Frustration is part of life. But understanding where it comes from enables us to live joyful, effective lives—even when things don’t go our way.
The root of every frustrating situation you have ever faced in life can be summed up in two words: unmet expectations. Undoubtedly, we have each experienced those moments, days, weeks, or even longer seasons of frustration – all of which occur because we feel entitled to the fulfillment of one or more of the following sub-conscious desires:
Each one of us can use a little guidance from time to time. Direction and assistance from wise people is an indispensable ingredient to growing and developing throughout life. As much as we are prone to gravitate towards individuality and independence, no individual is an island.
The best advice can often be stated in just a few words.
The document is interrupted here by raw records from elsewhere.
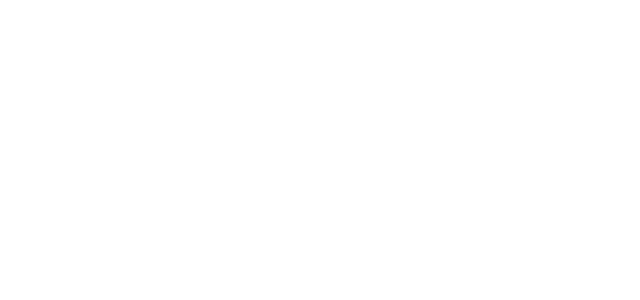
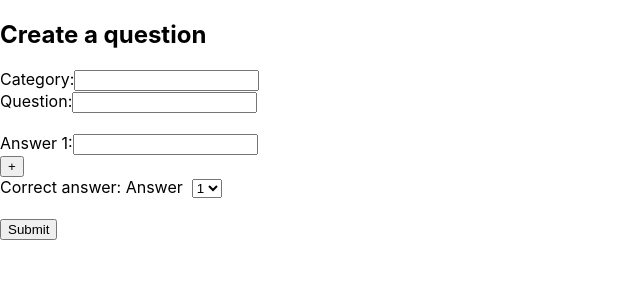
Before and after one commit to longlong2000hcm/exam_platform_client, a React (Create React App) app: page /createQuestions in a window 1280 px wide. Shown: the top 300 px of the page, without its empty margins (0-640 px from the left). Built offline with nearby package versions, Linux system fonts and the light colour scheme.

Commit message:
add cteateQuestions page

```diff
--- a/src/App.js
+++ b/src/App.js
@@ -2,6 +2,7 @@
 import { BrowserRouter as Router, Route } from "react-router-dom";
 import Login from "./components/Login";
 import Register from "./components/Register";
+import CreateQuestion from "./components/CreateQuestion";
 
 export default class App extends React.Component {
   constructor(props) {
@@ -50,6 +51,15 @@
               />
             )}
           />
+          <Route
+            path="/createQuestions"
+            exact
+            render={routerProps => (
+              <CreateQuestion {...routerProps}
+                domain={this.state.domain} user={this.state.user}
+              />
+            )}
+          />
         </Router>
       </>
     )
--- /dev/null
+++ b/src/components/CreateQuestion.js
@@ -0,0 +1,101 @@
+import React, { Component } from 'react'
+
+export default class CreateQuestion extends Component {
+    constructor(props) {
+        super(props);
+        this.state = {
+            category: "",
+            question: "",
+            correctAnswerNo: 1,
+            answerOptions: [{ "answerNo": 1, "answer": "" }]
+        }
+    }
+    categoryChangeHandler = (event) => {
+        event.preventDefault();
+        this.setState({ category: event.target.value })
+    }
+    questionChangeHandler = (event) => {
+        event.preventDefault();
+        this.setState({ question: event.target.value })
+    }
+    answerChangeHandler = (event) => {
+        event.preventDefault();
+        let optionsArray = this.state.answerOptions;
+        optionsArray[event.target.name.slice(8) - 1] = { "answerNo": event.target.name.slice(8), "answer": event.target.value }
+        this.setState({ ...this.state, answerOptions: optionsArray })
+    }
+    addAnswer = (event) => {
+        event.preventDefault();
+        let optionsArray = this.state.answerOptions;
+        optionsArray.push({ "answerNo": optionsArray.length + 1, "answer": "" })
+        this.setState({ ...this.state, answerOptions: optionsArray })
+    }
+    correctAnswerChangeHandler = (event) => {
+        event.preventDefault();
+        this.setState({correctAnswerNo: event.target.value})
+    }
+    handleSubmit = async (event) => {
+        event.preventDefault();
+        if (this.state.category.length>0
+            &&this.state.question.length>0
+            &&!this.state.answerOptions.find(element=>element.answer.length===0)) {
+                await fetch(`${this.props.domain}/teachers/addQuestion`, {
+                    method: 'POST',
+                    mode: 'cors',
+                    headers: {
+                        'Content-Type': 'application/json',
+                        'Authorization': "Bearer "+this.props.user.token
+                    },
+                    body: JSON.stringify(this.state)
+                })
+                    .then(res => res.json())
+                    .then(result => {
+                        alert('Create question success!');
+                        console.log(result);
+                        this.setState({
+                            category: "",
+                            question: "",
+                            correctAnswerNo: 1,
+                            answerOptions: [{ "answerNo": 1, "answer": "" }]
+                        });
+                    })
+                    .catch(err => console.log(err));
+            }
+    }
+    render() {
+        return (
+            <>
+                <h2>Create a question</h2>
+                <form onSubmit={this.handleSubmit} >
+                    <label>Category:</label>
+                    <input type="text" value={this.state.category} onChange={this.categoryChangeHandler} />
+                    <br />
+                    <label>Question:</label>
+                    <input type="text" value={this.state.question} onChange={this.questionChangeHandler} />
+                    <br />
+                    <br />
+                    {this.state.answerOptions.map((option, index) =>
+                        <div key={index}>
+                            <span >Answer {this.state.answerOptions[index].answerNo}:</span>
+                            <input type="text"
+                                name={"answerNo" + this.state.answerOptions[index].answerNo}
+                                value={this.state.answerOptions[index].answer}
+                                onChange={this.answerChangeHandler} />
+                        </div>
+                    )}
+                    <button onClick={this.addAnswer}>+</button><br />
+                    <span>Correct answer: Answer &nbsp;</span>
+                    <select defaultValue={this.state.answerOptions[0].answerNo} onChange={this.props.roleChangeHandler}>
+                        {this.state.answerOptions.map((option,index)=>(
+                            <option value={option.answerNo} key={index}>{option.answerNo}</option>
+                        ))}
+                    </select>
+                    <br />
+                    <br/>
+                    <input type="submit" value="Submit" />
+                    <br />
+                </form >
+            </>
+        )
+    }
+}
--- a/src/components/Login.js
+++ b/src/components/Login.js
@@ -1,5 +1,5 @@
 import React, { Component } from "react";
-import { Link, useHistory } from "react-router-dom";
+import { Link, useHistory, Redirect } from "react-router-dom";
 
 export default class Login extends Component {
     constructor(props) {
@@ -7,7 +7,7 @@
         this.state = {
             username: "",
             password: "",
-
+            redirect: false
         }
     }
     usernameChangeHandler = (e) => {
@@ -31,16 +31,21 @@
                 .then(result => {
                     this.props.userIdChangeHandler(result.user.id);
                     this.props.tokenChangeHandler(result.token);
+                    this.setState({redirect: true})
                 })
                 .catch(err => console.log(err));
         }
         console.log(this.props.user);
+
     }
     goToRegister = (event) => {
         event.preventDefault();
     }
 
     render() {
+        if (this.state.redirect) {
+            return <Redirect to="/createQuestions"></Redirect>
+        }
         return (
             <>
                 <h2>Login</h2>
```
For me, it is those simple insights that catch my attention. Because like you, at every turn, I am daily saturated with a barrage of information and soundbites. Consequently, I long to hear relevant and relatable wisdom that can cut through the noise around me.
I want to live life well. I don’t just desire to be smart. More than anything, I aspire to be wise. So I am looking for seasoned mentors who are willing to share with me bite-sized nuggets of perspective that will rouse me from my dizzying state of incessant activity. I welcome mini wake up calls.
Every one of us is in the process of becoming someone, but too often we place the emphasis on what we will do and how we will spend our time rather than who we will be and where we will invest our life.
As a parent of five children, I well remember asking each of them when they were young: “So who do you want to be when you grow up?” Their responses included the predictable: an astronomer, an astronaut, an archeologist, and even an antique collector. My kids were at first surprised when, in response to their vocational aspirations, I would share with them that those are all the wrong answers.
Because if you listen closely to my question, you will notice that I was not inquiring about what career they hoped to choose, but whothey actually wanted to be at the end of their lives. As facetious as it was to pose a trick question, I was training my children to think beyond professions and positions to matters of character, choices, consequences, and ultimately, their personal legacy. Even to this day, as I spend time coaching and mentoring young leaders, I chuckle inside when I ask them this same question, “So who do you want to be when you grow up?” knowing that I am setting the snare to expose short-sighted perspectives.
In my first post, I explore what a life coach is and what a life coach isn’t, while offering a look into my personal coaching style and philosophy.
A life coach is kind of like a friend, but the sort of friend who won’t just sit by and smile at the stupid decisions of their buddies. A great life coach respects the autonomy of each individual, but is not at all shy about nudging people out of their comfort zone in an effort to help them become a better version of themselves.
A life coach should be a cojourner of sorts. He is not a guru who has all the answers. He is not a psychic who can precisely predict the future. However, a skilled life coach is someone who has the ability to step to the side of both emerging and established leaders and assist them in maximizing their potential and crafting a better tomorrow. Bottom-line: an effective life coach won’t let you off the hook in not chasing after your dreams.